AirBuddy has a simple, but robust design. It will last for a long time if you look after it properly - rinse in fresh water, store in a dry place without direct sunlight, keep the battery recharged, etc. But one day, some parts may get damaged, lost or worn out, so we will provide the option to order spare parts. Many of the parts can be easily replaced by the user without any tools; although, some will require a little knowledge and the use of a few standard tools. All in all, we believe repairing AirBuddy is easier than repairing a bicycle. Unfortunately, we are not in a position at the moment to establish our own network of service centres, but are more than happy to provide instructions, training and parts to any existing service centres, dive shops and alike if they wish to service AirBuddy. Of course, there is always the option to send your AirBuddy to us and we will repair it for you.

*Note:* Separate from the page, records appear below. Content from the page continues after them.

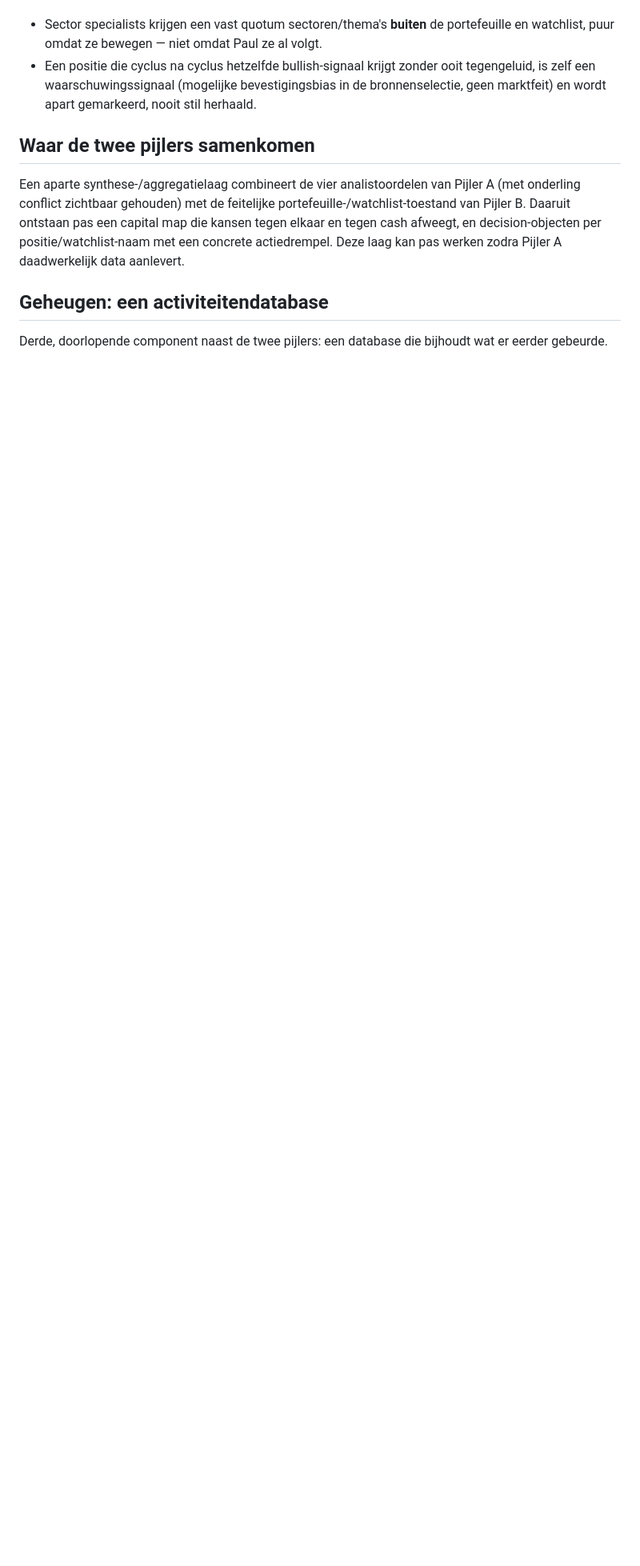
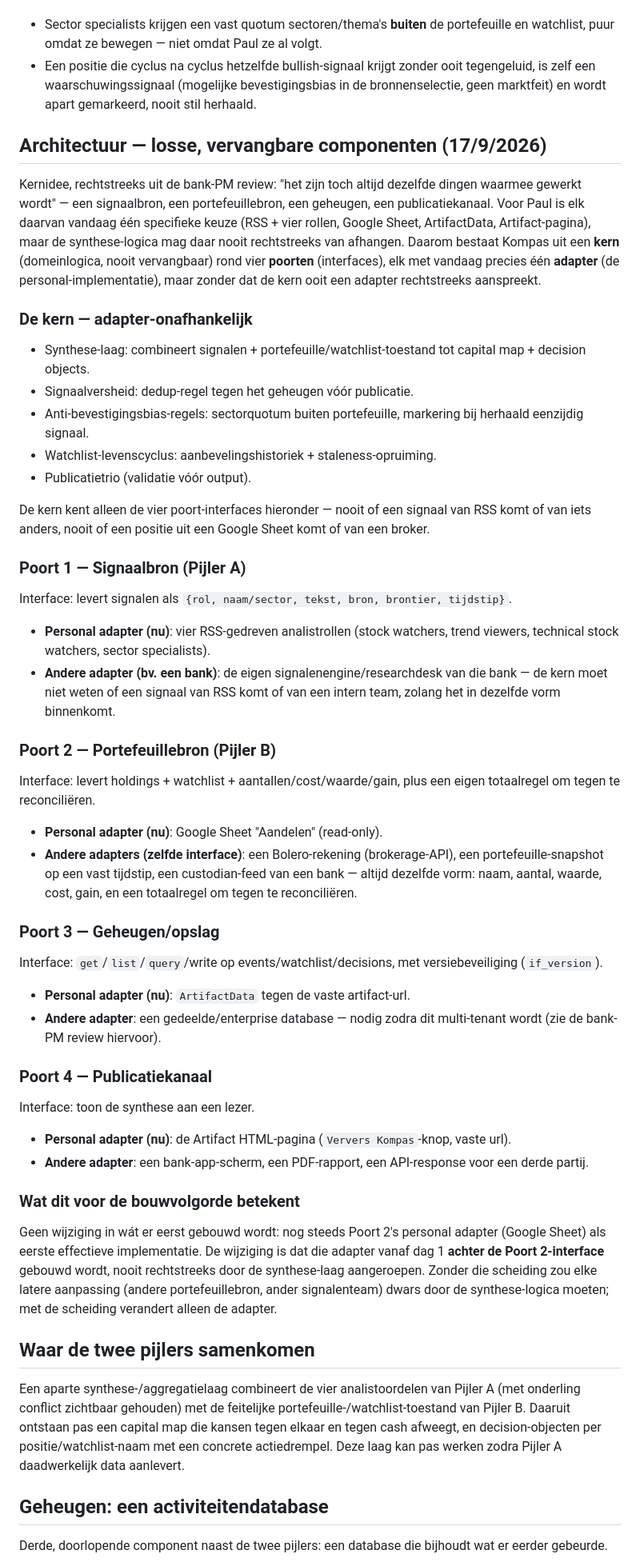
Before and after one commit to paulRenDev/Kompas, a Markdown page: README.md, the part around one of its changes. Shown at 80% size. GitHub-like rendering; blank space fills up the shorter version.

Commit message:
docs: restructure as core + four replaceable ports (signal, portfolio, storage, publication)
Paul asked for the design to be built as separate components rather
than hardcoded to today's specific choices: a signal source, a
portfolio source, a memory store, a publication channel are "always
the same kinds of things" regardless of who runs Kompas. Introduces a
core (synthesis, freshness, anti-bias, watchlist lifecycle,
publication trio) that only ever talks to four port interfaces, each
with exactly one personal adapter today (RSS/four analyst roles,
Google Sheet, ArtifactData, Artifact page) but swappable later (a
bank's own signal desk, a Bolero brokerage account or portfolio
snapshot, an enterprise DB, a bank app screen or PDF report) without
touching the synthesis logic. Build order is unchanged — the Google
Sheet adapter still ships first, just behind its port interface from
day one.

Co-Authored-By: Claude Sonnet 5 <noreply@anthropic.com>
Claude-Session: https://claude.ai/code/session_014G2kHAQqWLF7ygyGVCpGkJ

```diff
--- a/README.md
+++ b/README.md
@@ -174,6 +178,72 @@ op — ze lossen niet het *enkel lezen over eigen namen*-probleem op.
   bevestigingsbias in de bronnenselectie, geen marktfeit) en wordt apart
   gemarkeerd, nooit stil herhaald.
 
+## Architectuur — losse, vervangbare componenten (17/9/2026)
+
+Kernidee, rechtstreeks uit de bank-PM review: "het zijn toch altijd
+dezelfde dingen waarmee gewerkt wordt" — een signaalbron, een
+portefeuillebron, een geheugen, een publicatiekanaal. Voor Paul is elk
+daarvan vandaag één specifieke keuze (RSS + vier rollen, Google Sheet,
+ArtifactData, Artifact-pagina), maar de synthese-logica mag daar nooit
+rechtstreeks van afhangen. Daarom bestaat Kompas uit een **kern**
+(domeinlogica, nooit vervangbaar) rond vier **poorten** (interfaces), elk
+met vandaag precies één **adapter** (de personal-implementatie), maar
+zonder dat de kern ooit een adapter rechtstreeks aanspreekt.
+
+### De kern — adapter-onafhankelijk
+- Synthese-laag: combineert signalen + portefeuille/watchlist-toestand tot
+  capital map + decision objects.
+- Signaalversheid: dedup-regel tegen het geheugen vóór publicatie.
+- Anti-bevestigingsbias-regels: sectorquotum buiten portefeuille,
+  markering bij herhaald eenzijdig signaal.
+- Watchlist-levenscyclus: aanbevelingshistoriek + staleness-opruiming.
+- Publicatietrio (validatie vóór output).
+
+De kern kent alleen de vier poort-interfaces hieronder — nooit of een
+signaal van RSS komt of van iets anders, nooit of een positie uit een
+Google Sheet komt of van een broker.
+
+### Poort 1 — Signaalbron (Pijler A)
+Interface: levert signalen als `{rol, naam/sector, tekst, bron, brontier,
+tijdstip}`.
+- **Personal adapter (nu)**: vier RSS-gedreven analistrollen (stock
+  watchers, trend viewers, technical stock watchers, sector specialists).
+- **Andere adapter (bv. een bank)**: de eigen signalenengine/researchdesk
+  van die bank — de kern moet niet weten of een signaal van RSS komt of van
+  een intern team, zolang het in dezelfde vorm binnenkomt.
+
+### Poort 2 — Portefeuillebron (Pijler B)
+Interface: levert holdings + watchlist + aantallen/cost/waarde/gain, plus
+een eigen totaalregel om tegen te reconciliëren.
+- **Personal adapter (nu)**: Google Sheet "Aandelen" (read-only).
+- **Andere adapters (zelfde interface)**: een Bolero-rekening
+  (brokerage-API), een portefeuille-snapshot op een vast tijdstip, een
+  custodian-feed van een bank — altijd dezelfde vorm: naam, aantal, waarde,
+  cost, gain, en een totaalregel om tegen te reconciliëren.
+
+### Poort 3 — Geheugen/opslag
+Interface: `get`/`list`/`query`/write op events/watchlist/decisions, met
+versiebeveiliging (`if_version`).
+- **Personal adapter (nu)**: `ArtifactData` tegen de vaste artifact-url.
+- **Andere adapter**: een gedeelde/enterprise database — nodig zodra dit
+  multi-tenant wordt (zie de bank-PM review hiervoor).
+
+### Poort 4 — Publicatiekanaal
+Interface: toon de synthese aan een lezer.
+- **Personal adapter (nu)**: de Artifact HTML-pagina (`Ververs
+  Kompas`-knop, vaste url).
+- **Andere adapter**: een bank-app-scherm, een PDF-rapport, een
+  API-response voor een derde partij.
+
+### Wat dit voor de bouwvolgorde betekent
+Geen wijziging in wát er eerst gebouwd wordt: nog steeds Poort 2's
+personal adapter (Google Sheet) als eerste effectieve implementatie. De
+wijziging is dat die adapter vanaf dag 1 **achter de Poort 2-interface**
+gebouwd wordt, nooit rechtstreeks door de synthese-laag aangeroepen. Zonder
+die scheiding zou elke latere aanpassing (andere portefeuillebron, ander
+signalenteam) dwars door de synthese-logica moeten; met de scheiding
+verandert alleen de adapter.
+
 ## Waar de twee pijlers samenkomen
 
 Een aparte synthese-/aggregatielaag combineert de vier analistoordelen van
```
Also changed, not shown: other parts of README.md (+8 -0 lines).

+ Do I need a dive training?
Absolutely yes! But "having the plastic card" is no guarantee for your comfort or safety. You really need to understand it. Use all the means available to you, including a training course, a book, an experienced friend and online resources to learn and understand the diving theory and develop and frequently refresh the required diving skills. Please remember, there is no harm in practicing your first few dives with AirBuddy in waist level water. Why not start in 1m depth and then go to 2m, 3m, ...5m, ...10m or even deeper as you gain more confidence? It's about you and your safety! Please dive responsibly.
+ Is diving with AirBuddy safe?
No matter what sport you do, whether you play soccer, ride a bicycle, swim or ski, there are always some risks involved. The most important thing for your safety is that you always understand the theory and obey the safety rules. Diving is no different. Please use all means to learn, practice and acquire the required skills. Dive responsibly, know your limits and never go to a depth you don't feel comfortable to ascend from without any air supply. Wear a small redundant system, such as the Spare-Air. Some of the active and passive safety features are:
- removable magnetic switch to ensure that only you (the diver) can switch AirBuddy off
- low battery alarm to inform you of depleting battery
- large 16L air reservoir to provide a few breaths in case of an emergency, enabling you to safely return back to the surface
- visible float and diving flag to mark your position to boats, fishermen, etc.
- limited depth by the length of the supply hose
- precise design and robust construction
+ Do I have to be careful about decompression sickness (bends)?
With AirBuddy, you dive deep enough to explore the beauty of marine life, but not deep enough to run a high risk of decompression sickness, also known as "bends". This is how it works: You breathe compressed air when diving. Breathing air that is "thicker" means that your body tissue absorbs more nitrogen compared to when you are on the surface. How fast and how much nitrogen your body absorbs depends upon the depth and dive time. The deeper and longer you stay, the higher the amount of nitrogen is accumulated in your body tissue. PADI recreational dive planner suggests that you can dive up to 2 times with AirBuddy (55min at 12m) and still be able to return directly to the surface without making any decompression stops. As a precaution, we recommend making a safety stop (3 min at 5m) at the end of every dive or plan your dive profile so that you finish diving in shallow water. You shall not exceed the maximum ascent rate of 18m/ 60ft per minute recommended by PADI (i.e. 10 sec from 3m depth, 20 sec from 6m depth, 30 sec from 9m depth, 40 sec from 12m depth).